WHAT YOU HAVE TO DO >>
For the word "plan", count the lines of the records that hold it, and give only that number.

AVAILABLE DATA >>

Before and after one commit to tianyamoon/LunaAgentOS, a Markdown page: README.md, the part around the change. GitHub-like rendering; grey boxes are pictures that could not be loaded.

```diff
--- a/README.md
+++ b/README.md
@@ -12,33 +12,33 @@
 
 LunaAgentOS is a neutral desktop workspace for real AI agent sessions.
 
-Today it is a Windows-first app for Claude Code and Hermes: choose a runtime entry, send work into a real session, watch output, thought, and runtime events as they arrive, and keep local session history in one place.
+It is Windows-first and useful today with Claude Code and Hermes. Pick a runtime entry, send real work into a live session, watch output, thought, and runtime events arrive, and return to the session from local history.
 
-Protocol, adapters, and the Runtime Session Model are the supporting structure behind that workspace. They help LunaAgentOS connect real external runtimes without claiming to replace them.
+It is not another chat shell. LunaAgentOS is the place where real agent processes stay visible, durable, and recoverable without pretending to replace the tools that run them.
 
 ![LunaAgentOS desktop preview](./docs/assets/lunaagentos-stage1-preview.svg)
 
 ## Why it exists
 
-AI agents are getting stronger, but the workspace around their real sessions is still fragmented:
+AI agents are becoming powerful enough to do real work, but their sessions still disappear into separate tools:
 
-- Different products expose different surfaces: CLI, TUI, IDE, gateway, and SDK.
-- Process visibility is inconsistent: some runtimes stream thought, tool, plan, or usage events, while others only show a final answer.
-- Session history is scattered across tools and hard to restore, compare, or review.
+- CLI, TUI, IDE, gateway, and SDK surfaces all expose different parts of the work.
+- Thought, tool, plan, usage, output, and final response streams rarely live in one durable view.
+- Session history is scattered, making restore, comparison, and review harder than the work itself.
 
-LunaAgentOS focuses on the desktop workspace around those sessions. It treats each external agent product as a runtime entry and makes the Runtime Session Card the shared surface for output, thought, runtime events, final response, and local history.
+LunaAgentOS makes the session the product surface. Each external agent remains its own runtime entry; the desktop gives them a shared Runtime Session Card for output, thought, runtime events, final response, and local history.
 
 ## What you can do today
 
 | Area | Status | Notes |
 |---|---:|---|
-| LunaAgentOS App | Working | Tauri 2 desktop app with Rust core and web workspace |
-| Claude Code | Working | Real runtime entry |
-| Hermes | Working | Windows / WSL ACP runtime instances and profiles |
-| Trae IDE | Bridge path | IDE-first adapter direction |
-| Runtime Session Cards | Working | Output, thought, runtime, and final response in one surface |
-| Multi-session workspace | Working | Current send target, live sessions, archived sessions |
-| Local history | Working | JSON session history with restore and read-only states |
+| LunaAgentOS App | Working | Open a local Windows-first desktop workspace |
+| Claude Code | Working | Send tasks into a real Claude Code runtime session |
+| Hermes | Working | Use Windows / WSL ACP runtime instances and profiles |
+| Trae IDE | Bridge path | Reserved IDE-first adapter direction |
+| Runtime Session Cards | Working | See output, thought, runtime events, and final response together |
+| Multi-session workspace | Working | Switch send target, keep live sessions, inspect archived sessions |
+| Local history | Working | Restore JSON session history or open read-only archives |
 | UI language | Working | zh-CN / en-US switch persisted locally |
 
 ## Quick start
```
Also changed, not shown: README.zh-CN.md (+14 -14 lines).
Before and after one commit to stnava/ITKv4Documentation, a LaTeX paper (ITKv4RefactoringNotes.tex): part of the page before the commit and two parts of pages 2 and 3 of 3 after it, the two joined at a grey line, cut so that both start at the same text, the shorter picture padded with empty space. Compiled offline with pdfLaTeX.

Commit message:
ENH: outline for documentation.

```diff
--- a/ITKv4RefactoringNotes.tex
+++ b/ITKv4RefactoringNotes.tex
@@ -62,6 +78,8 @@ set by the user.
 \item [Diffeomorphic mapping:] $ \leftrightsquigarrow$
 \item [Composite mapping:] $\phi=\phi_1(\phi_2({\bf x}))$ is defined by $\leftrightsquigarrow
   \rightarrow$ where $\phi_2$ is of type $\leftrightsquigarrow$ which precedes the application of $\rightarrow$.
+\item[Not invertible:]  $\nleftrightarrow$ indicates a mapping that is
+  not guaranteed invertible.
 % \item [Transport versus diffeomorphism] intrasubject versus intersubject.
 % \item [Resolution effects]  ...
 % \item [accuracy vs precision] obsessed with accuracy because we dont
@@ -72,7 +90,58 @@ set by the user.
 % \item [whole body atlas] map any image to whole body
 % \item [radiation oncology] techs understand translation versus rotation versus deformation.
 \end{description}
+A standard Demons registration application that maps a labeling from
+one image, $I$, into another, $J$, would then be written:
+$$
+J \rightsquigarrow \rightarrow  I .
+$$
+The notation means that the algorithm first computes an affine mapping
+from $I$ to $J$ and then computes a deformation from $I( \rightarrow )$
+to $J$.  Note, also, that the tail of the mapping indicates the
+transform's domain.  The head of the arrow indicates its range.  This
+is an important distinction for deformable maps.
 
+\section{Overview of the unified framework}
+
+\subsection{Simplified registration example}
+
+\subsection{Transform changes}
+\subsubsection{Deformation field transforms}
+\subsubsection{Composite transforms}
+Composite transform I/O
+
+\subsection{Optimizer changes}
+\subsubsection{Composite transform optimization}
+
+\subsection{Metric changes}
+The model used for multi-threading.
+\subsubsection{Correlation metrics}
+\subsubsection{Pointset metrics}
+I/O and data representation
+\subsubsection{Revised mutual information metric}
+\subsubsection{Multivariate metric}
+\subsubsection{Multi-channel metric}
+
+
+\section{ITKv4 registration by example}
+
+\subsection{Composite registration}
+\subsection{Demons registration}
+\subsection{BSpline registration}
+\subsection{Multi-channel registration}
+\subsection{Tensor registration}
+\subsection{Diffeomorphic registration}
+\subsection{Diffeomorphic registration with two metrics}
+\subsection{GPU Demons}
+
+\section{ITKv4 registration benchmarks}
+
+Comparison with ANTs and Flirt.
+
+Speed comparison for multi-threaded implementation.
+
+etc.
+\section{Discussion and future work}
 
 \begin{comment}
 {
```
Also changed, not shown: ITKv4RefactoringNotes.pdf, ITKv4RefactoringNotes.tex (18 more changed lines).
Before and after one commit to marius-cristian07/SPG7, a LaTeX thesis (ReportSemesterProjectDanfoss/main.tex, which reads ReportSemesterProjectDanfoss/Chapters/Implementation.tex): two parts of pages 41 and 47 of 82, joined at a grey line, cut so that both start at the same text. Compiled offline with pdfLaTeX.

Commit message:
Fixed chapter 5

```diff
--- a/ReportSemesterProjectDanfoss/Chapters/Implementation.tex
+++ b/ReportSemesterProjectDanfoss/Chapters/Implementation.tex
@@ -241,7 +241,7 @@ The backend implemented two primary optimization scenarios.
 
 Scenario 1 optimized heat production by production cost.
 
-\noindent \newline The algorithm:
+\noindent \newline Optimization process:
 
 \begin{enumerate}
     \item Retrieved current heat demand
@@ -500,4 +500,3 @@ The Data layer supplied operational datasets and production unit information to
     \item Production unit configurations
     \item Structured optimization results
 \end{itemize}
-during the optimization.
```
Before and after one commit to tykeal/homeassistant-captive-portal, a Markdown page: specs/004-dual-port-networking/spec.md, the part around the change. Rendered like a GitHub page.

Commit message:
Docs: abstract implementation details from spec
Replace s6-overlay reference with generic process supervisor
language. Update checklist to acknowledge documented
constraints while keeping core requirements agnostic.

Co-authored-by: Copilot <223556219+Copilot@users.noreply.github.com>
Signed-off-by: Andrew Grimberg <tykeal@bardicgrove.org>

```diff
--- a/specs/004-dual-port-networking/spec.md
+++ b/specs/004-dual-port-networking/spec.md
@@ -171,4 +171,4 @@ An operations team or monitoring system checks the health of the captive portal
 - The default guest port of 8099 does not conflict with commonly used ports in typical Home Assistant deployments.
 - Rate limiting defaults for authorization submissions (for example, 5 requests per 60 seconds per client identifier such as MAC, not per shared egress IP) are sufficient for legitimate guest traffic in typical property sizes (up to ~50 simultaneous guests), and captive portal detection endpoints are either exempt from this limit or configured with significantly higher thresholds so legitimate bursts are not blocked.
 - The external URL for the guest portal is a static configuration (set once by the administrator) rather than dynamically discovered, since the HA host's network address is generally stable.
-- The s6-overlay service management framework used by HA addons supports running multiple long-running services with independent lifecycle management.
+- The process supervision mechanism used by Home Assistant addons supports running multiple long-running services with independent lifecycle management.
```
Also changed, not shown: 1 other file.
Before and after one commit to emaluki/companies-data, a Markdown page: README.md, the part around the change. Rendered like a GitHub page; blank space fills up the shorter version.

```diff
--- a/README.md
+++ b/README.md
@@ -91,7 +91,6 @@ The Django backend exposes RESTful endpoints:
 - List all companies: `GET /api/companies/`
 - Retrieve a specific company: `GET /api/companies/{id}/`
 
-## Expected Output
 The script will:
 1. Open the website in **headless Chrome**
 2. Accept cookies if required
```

RESULT OF THE TASK >>
2